• Records excerpted from a collection
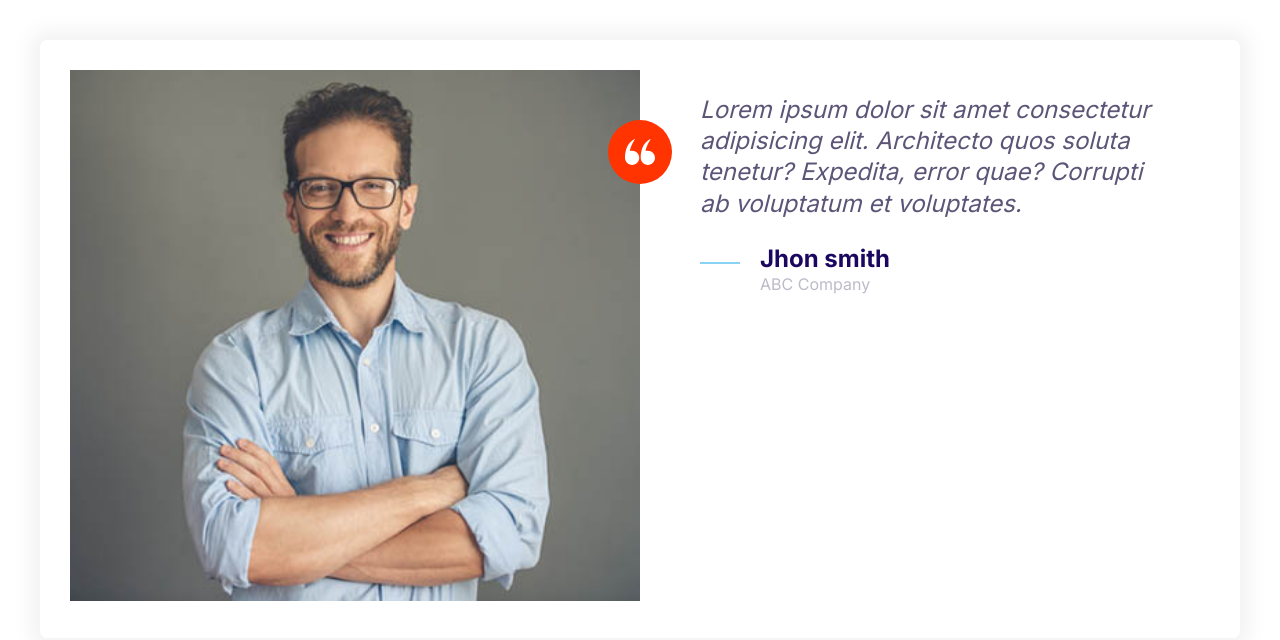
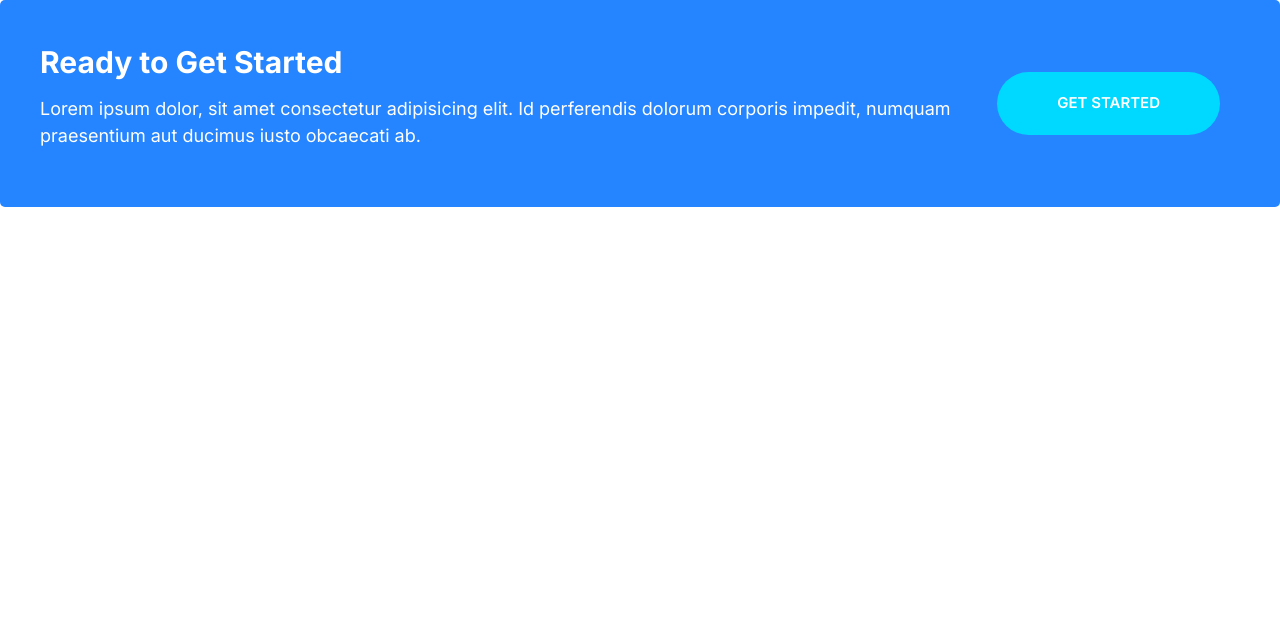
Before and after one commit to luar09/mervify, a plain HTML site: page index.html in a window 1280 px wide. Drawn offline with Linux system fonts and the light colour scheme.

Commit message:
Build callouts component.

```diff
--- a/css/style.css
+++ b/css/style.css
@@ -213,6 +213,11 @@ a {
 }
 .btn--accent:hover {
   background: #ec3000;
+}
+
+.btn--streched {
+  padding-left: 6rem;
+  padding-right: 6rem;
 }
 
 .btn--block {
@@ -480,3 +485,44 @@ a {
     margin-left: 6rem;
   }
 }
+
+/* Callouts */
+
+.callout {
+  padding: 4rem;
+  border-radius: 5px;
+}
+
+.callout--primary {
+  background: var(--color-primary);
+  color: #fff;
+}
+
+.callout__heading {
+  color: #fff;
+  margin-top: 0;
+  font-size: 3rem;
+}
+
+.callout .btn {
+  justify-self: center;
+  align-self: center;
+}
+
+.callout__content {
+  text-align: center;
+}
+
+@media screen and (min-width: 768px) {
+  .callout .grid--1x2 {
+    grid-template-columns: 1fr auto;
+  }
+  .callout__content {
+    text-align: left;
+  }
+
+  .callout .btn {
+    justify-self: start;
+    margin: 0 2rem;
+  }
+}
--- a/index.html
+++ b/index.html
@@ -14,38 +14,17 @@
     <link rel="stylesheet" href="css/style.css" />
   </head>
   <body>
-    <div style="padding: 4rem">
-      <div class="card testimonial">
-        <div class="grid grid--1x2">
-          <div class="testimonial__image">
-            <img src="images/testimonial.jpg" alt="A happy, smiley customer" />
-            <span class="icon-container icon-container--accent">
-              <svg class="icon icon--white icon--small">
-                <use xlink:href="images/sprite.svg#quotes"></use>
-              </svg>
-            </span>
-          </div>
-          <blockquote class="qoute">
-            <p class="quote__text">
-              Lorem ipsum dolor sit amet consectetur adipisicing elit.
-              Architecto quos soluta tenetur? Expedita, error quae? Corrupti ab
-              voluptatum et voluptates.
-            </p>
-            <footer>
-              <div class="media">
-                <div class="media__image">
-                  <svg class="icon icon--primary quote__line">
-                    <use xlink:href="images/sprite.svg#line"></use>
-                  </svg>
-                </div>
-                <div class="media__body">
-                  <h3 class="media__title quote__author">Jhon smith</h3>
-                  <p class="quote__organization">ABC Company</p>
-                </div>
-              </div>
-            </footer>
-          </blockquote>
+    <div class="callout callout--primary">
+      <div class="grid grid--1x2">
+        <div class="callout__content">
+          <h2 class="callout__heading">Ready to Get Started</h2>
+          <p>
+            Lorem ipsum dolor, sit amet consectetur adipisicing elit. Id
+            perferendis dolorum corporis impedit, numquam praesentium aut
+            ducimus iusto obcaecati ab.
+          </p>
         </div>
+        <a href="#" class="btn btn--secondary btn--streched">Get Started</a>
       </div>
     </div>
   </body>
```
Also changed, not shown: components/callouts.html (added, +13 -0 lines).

• What to produce
Show every line above in which the word "blockquote" is found.

• Response to this exercise
-          <blockquote class="qoute">
-          </blockquote>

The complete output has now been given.